Tunisia’s parliament has rejected a motion calling on France to apologise for crimes committed during and after colonial rule, following 15 hours of debate.
The bill, which demanded “compensation to the Tunisian state and to all those who suffered the pain of colonisation,” was put forward by the centrist Al-Karama coalition, which holds 19 of the 217 seats in parliament.
Legislators from the bloc attended the session, which ran into the night, wearing T-shirts bearing the slogan: “Murder and torture, the brutality of French colonialism”.
Seventy-seven votes were cast on Wednesday in favour of the motion, far short of the 109 votes needed for it to pass – a tall order, given the deep divisions among members of Tunisia’s parliament.
“We are not animated by any bitterness or hatred, but such apologies will heal the wounds of the past,” Seifeddine Makhlouf, president of Al-Karama, said.
He used the example of Germany, which apologised to France after the Nazi occupation, noting that the two countries “are now allies and the leading partners in Europe”.
However, Makhlouf provoked an outcry when he attacked the first president of Tunisia, Habib Bourguiba, calling him “the servant of France.”
Lawmaker Mustapha Ben Ahmed of the Tahya Tounes party said: “We are for the most part the children of Bourguiba, who led the liberation struggle of the country after long years of imprisonment and deportations and built modern Tunisia by generalising education and by emancipating women.”
Opponents argued that such a move would spell economic disaster, given that France is Tunisia’s top trade partner and foreign investor. Some one million Tunisians also live in France.
The leader of moderate Islamist party Ennahdha was among those who said the motion could harm Tunisia’s economic interests and its most important international alliance. Others noted Tunisia’s years-long economic crisis and 15 percent unemployment rate and said the motion was too hastily prepared.
“We are not going to feed Tunisians with such motions,” said Osama Khelifi, of the Qalb Tounes party.
The North African country was a French protectorate from 1881 until it gained independence in 1956. A year later, it was declared a republic with Bourguiba as its president.

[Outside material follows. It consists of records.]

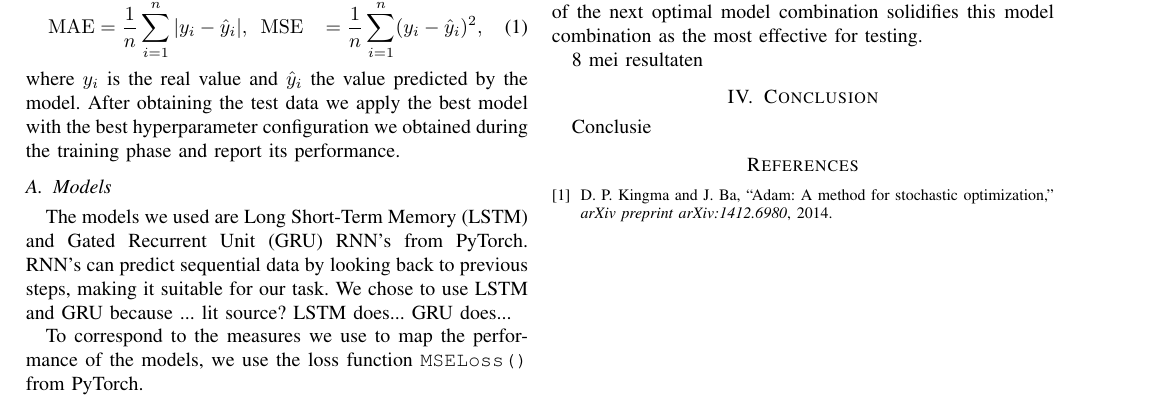
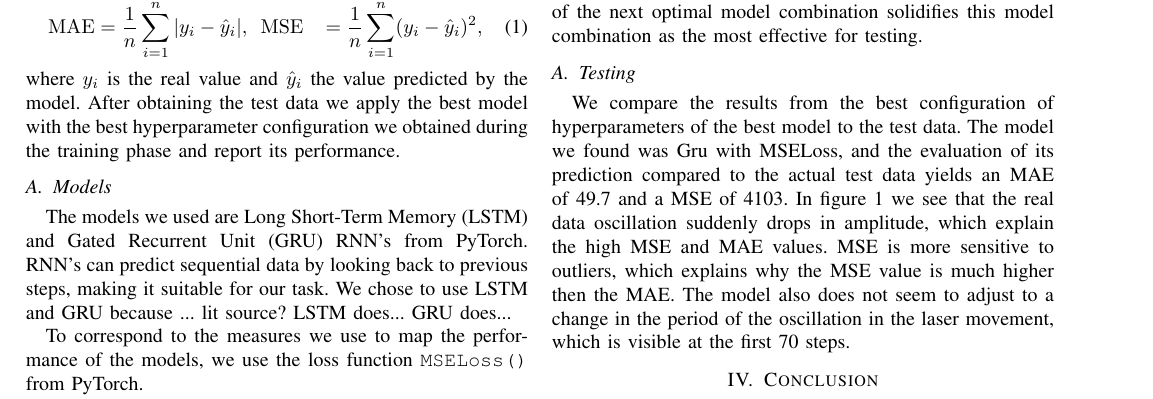
Before and after one commit to letimrgb/DeepLearning, a LaTeX paper (latex/main.tex): part of the page before the commit and part of page 1 of 2 after it, cut so that both start at the same text. Compiled offline with pdfLaTeX; a missing font is replaced by an installed copy or a similar font; a LaTeX package or settings file that is missing is left out.

Commit message:
Results update

```diff
--- a/latex/main.tex
+++ b/latex/main.tex
@@ -82,5 +82,8 @@ GRU  & MAE & 30 & 64 & 0.1000 & 0.633217 \\ \hline
 
 As shown in Table \ref{table:model_comparison}, the best model based on our tuning, is the GRU model with Mean Squared Error (MSE) as the loss function. In combination with an interval of 10, hidden size 16, and a learning rate of 0.05, the validation loss comes out to an effective 0.000774. Being almost half the validation loss of the next optimal model combination solidifies this model combination as the most effective for testing.
 
+\subsection{Testing}
+We compare the results from the best configuration of hyperparameters of the best model to the test data. The model we found was Gru with MSELoss, and the evaluation of its prediction compared to the actual test data yields an MAE of 49.7 and a MSE of 4103.
+In figure \ref{fig:realvspred} we see that the real data oscillation suddenly drops in amplitude, which explain the high MSE and MAE values. MSE is more sensitive to outliers, which explains why the MSE value is much higher then the MAE.
+The model also does not seem to adjust to a change in the period of the oscillation in the laser movement, which is visible at the first 70 steps.
 
-8 mei resultaten
@@ -87,3 +93,5 @@ As shown in Table \ref{table:model_comparison}, the best model based on our tuni
+  \label{fig:realvspred}
+\end{figure}
 
 \section{Conclusion}
 Conclusie
```
Also changed, not shown: latex/main.pdf, testvspred.png (added), latex/main.tex (3 more changed lines), 6 other files.
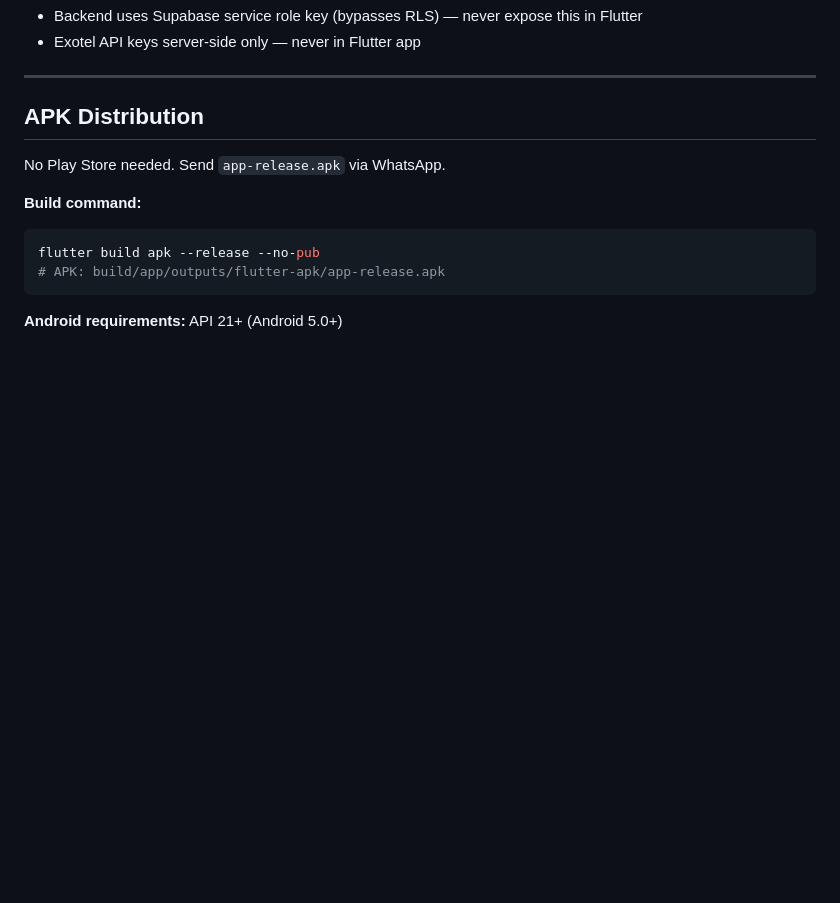
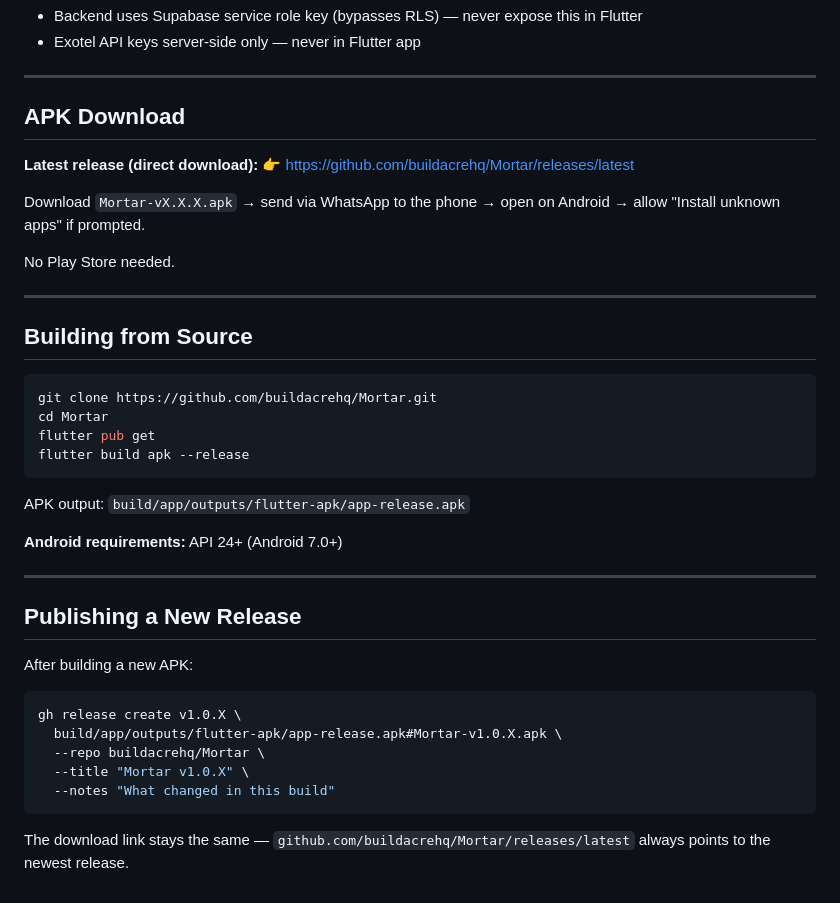
Before and after one commit to buildacrehq/Mortar, a Markdown page: README.md, the part around the change. Drawn GitHub-style; blank space fills up the shorter version.

Commit message:
Add APK download link and build-from-source instructions
Co-Authored-By: Claude Sonnet 4.6 <noreply@anthropic.com>

````diff
--- a/README.md
+++ b/README.md
@@ -331,14 +331,42 @@ All 27 screens, Supabase connected, real-time sync, pagination, analytics, in-ap
 
 ---
 
-## APK Distribution
+## APK Download
 
-No Play Store needed. Send `app-release.apk` via WhatsApp.
+**Latest release (direct download):**
+👉 https://github.com/buildacrehq/Mortar/releases/latest
 
-**Build command:**
+Download `Mortar-vX.X.X.apk` → send via WhatsApp to the phone → open on Android → allow "Install unknown apps" if prompted.
+
+No Play Store needed.
+
+---
+
+## Building from Source
+
 ```bash
-flutter build apk --release --no-pub
-# APK: build/app/outputs/flutter-apk/app-release.apk
+git clone https://github.com/buildacrehq/Mortar.git
+cd Mortar
+flutter pub get
+flutter build apk --release
 ```
 
-**Android requirements:** API 21+ (Android 5.0+)
+APK output: `build/app/outputs/flutter-apk/app-release.apk`
+
+**Android requirements:** API 24+ (Android 7.0+)
+
+---
+
+## Publishing a New Release
+
+After building a new APK:
+
+```bash
+gh release create v1.0.X \
+  build/app/outputs/flutter-apk/app-release.apk#Mortar-v1.0.X.apk \
+  --repo buildacrehq/Mortar \
+  --title "Mortar v1.0.X" \
+  --notes "What changed in this build"
+```
+
+The download link stays the same — `github.com/buildacrehq/Mortar/releases/latest` always points to the newest release.
````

He was overthrown in a bloodless coup in 1987 following allegations that he had become senile, and after doctors declared he was unfit to rule.
Then-Prime Minister Zine al-Abidine Ben Ali was appointed president, a post he held until he was removed in the country’s 2010-2011 uprising.
The uprising was the trigger for similar revolts that toppled autocratic leaders across the region in a wave of protest dubbed the Arab Spring.